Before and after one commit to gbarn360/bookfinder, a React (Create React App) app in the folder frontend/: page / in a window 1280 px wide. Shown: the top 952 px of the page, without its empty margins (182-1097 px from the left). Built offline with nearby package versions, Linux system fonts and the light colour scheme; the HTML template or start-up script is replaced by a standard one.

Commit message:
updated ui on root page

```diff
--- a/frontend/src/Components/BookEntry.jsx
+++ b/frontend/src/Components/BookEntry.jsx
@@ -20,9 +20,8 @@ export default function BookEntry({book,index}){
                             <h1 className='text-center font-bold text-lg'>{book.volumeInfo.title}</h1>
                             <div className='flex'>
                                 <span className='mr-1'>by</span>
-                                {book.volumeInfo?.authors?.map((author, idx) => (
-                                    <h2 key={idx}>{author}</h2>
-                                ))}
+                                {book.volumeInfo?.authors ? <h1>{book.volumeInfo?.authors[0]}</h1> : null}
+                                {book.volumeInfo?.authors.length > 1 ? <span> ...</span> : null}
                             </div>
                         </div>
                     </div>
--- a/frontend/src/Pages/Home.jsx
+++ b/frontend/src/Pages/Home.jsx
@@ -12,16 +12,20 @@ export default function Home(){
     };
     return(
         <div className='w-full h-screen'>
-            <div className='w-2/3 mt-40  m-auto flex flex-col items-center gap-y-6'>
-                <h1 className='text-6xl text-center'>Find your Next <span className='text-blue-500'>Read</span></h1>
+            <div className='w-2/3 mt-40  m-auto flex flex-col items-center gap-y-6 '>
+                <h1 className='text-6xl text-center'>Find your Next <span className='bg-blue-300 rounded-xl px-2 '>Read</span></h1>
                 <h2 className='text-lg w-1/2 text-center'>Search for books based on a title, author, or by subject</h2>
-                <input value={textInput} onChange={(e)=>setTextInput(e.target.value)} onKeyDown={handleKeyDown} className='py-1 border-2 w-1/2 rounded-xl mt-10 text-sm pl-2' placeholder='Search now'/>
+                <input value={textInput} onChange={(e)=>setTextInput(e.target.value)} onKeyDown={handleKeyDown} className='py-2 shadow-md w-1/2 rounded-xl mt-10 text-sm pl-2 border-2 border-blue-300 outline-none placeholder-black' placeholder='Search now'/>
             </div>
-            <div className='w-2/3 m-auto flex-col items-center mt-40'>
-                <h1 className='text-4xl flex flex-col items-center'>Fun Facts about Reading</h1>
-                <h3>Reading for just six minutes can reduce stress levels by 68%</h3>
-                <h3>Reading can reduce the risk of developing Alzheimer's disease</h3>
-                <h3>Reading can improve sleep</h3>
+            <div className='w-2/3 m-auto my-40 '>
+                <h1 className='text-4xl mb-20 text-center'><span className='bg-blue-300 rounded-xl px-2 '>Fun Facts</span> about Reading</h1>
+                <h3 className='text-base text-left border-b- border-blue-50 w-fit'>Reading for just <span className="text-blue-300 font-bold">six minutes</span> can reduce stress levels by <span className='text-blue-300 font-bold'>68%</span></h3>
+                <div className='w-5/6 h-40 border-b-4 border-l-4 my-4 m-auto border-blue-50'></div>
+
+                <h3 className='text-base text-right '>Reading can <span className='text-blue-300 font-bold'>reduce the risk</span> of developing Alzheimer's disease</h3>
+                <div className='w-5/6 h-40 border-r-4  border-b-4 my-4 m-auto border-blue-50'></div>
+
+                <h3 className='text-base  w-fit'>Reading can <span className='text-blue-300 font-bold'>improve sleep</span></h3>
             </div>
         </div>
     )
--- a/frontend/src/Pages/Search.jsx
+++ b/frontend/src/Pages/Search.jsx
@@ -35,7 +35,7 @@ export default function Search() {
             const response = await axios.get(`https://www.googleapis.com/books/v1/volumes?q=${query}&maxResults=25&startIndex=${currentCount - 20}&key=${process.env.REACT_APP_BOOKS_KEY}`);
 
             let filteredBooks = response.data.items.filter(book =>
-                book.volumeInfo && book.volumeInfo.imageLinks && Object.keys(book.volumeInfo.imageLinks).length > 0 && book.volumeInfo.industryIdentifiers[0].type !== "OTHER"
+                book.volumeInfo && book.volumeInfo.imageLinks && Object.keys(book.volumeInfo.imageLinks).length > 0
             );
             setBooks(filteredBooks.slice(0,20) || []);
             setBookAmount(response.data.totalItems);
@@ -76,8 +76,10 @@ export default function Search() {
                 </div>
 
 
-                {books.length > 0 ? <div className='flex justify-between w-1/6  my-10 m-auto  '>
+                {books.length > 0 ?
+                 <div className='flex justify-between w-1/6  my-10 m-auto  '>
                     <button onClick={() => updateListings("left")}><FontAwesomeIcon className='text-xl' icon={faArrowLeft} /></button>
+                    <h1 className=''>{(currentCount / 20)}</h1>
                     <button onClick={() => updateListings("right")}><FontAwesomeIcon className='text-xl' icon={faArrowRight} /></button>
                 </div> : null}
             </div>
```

*-*-*

#### PROBLEM DETAILS:
Please repeat each entry. Keep every word the same.

#### ANSWER SPACE:
Before and after one commit to gbarn360/bookfinder, a React (Create React App) app in the folder frontend/: page / in a window 1280 px wide. Shown: the top 952 px of the page, without its empty margins (182-1097 px from the left). Built offline with nearby package versions, Linux system fonts and the light colour scheme; the HTML template or start-up script is replaced by a standard one.

Commit message:
updated ui on root page

```diff
--- a/frontend/src/Components/BookEntry.jsx
+++ b/frontend/src/Components/BookEntry.jsx
@@ -20,9 +20,8 @@ export default function BookEntry({book,index}){
                             <h1 className='text-center font-bold text-lg'>{book.volumeInfo.title}</h1>
                             <div className='flex'>
                                 <span className='mr-1'>by</span>
-                                {book.volumeInfo?.authors?.map((author, idx) => (
-                                    <h2 key={idx}>{author}</h2>
-                                ))}
+                                {book.volumeInfo?.authors ? <h1>{book.volumeInfo?.authors[0]}</h1> : null}
+                                {book.volumeInfo?.authors.length > 1 ? <span> ...</span> : null}
                             </div>
                         </div>
                     </div>
--- a/frontend/src/Pages/Home.jsx
+++ b/frontend/src/Pages/Home.jsx
@@ -12,16 +12,20 @@ export default function Home(){
     };
     return(
         <div className='w-full h-screen'>
-            <div className='w-2/3 mt-40  m-auto flex flex-col items-center gap-y-6'>
-                <h1 className='text-6xl text-center'>Find your Next <span className='text-blue-500'>Read</span></h1>
+            <div className='w-2/3 mt-40  m-auto flex flex-col items-center gap-y-6 '>
+                <h1 className='text-6xl text-center'>Find your Next <span className='bg-blue-300 rounded-xl px-2 '>Read</span></h1>
                 <h2 className='text-lg w-1/2 text-center'>Search for books based on a title, author, or by subject</h2>
-                <input value={textInput} onChange={(e)=>setTextInput(e.target.value)} onKeyDown={handleKeyDown} className='py-1 border-2 w-1/2 rounded-xl mt-10 text-sm pl-2' placeholder='Search now'/>
+                <input value={textInput} onChange={(e)=>setTextInput(e.target.value)} onKeyDown={handleKeyDown} className='py-2 shadow-md w-1/2 rounded-xl mt-10 text-sm pl-2 border-2 border-blue-300 outline-none placeholder-black' placeholder='Search now'/>
             </div>
-            <div className='w-2/3 m-auto flex-col items-center mt-40'>
-                <h1 className='text-4xl flex flex-col items-center'>Fun Facts about Reading</h1>
-                <h3>Reading for just six minutes can reduce stress levels by 68%</h3>
-                <h3>Reading can reduce the risk of developing Alzheimer's disease</h3>
-                <h3>Reading can improve sleep</h3>
+            <div className='w-2/3 m-auto my-40 '>
+                <h1 className='text-4xl mb-20 text-center'><span className='bg-blue-300 rounded-xl px-2 '>Fun Facts</span> about Reading</h1>
+                <h3 className='text-base text-left border-b- border-blue-50 w-fit'>Reading for just <span className="text-blue-300 font-bold">six minutes</span> can reduce stress levels by <span className='text-blue-300 font-bold'>68%</span></h3>
+                <div className='w-5/6 h-40 border-b-4 border-l-4 my-4 m-auto border-blue-50'></div>
+
+                <h3 className='text-base text-right '>Reading can <span className='text-blue-300 font-bold'>reduce the risk</span> of developing Alzheimer's disease</h3>
+                <div className='w-5/6 h-40 border-r-4  border-b-4 my-4 m-auto border-blue-50'></div>
+
+                <h3 className='text-base  w-fit'>Reading can <span className='text-blue-300 font-bold'>improve sleep</span></h3>
             </div>
         </div>
     )
--- a/frontend/src/Pages/Search.jsx
+++ b/frontend/src/Pages/Search.jsx
@@ -35,7 +35,7 @@ export default function Search() {
             const response = await axios.get(`https://www.googleapis.com/books/v1/volumes?q=${query}&maxResults=25&startIndex=${currentCount - 20}&key=${process.env.REACT_APP_BOOKS_KEY}`);
 
             let filteredBooks = response.data.items.filter(book =>
-                book.volumeInfo && book.volumeInfo.imageLinks && Object.keys(book.volumeInfo.imageLinks).length > 0 && book.volumeInfo.industryIdentifiers[0].type !== "OTHER"
+                book.volumeInfo && book.volumeInfo.imageLinks && Object.keys(book.volumeInfo.imageLinks).length > 0
             );
             setBooks(filteredBooks.slice(0,20) || []);
             setBookAmount(response.data.totalItems);
@@ -76,8 +76,10 @@ export default function Search() {
                 </div>
 
 
-                {books.length > 0 ? <div className='flex justify-between w-1/6  my-10 m-auto  '>
+                {books.length > 0 ?
+                 <div className='flex justify-between w-1/6  my-10 m-auto  '>
                     <button onClick={() => updateListings("left")}><FontAwesomeIcon className='text-xl' icon={faArrowLeft} /></button>
+                    <h1 className=''>{(currentCount / 20)}</h1>
                     <button onClick={() => updateListings("right")}><FontAwesomeIcon className='text-xl' icon={faArrowRight} /></button>
                 </div> : null}
             </div>
```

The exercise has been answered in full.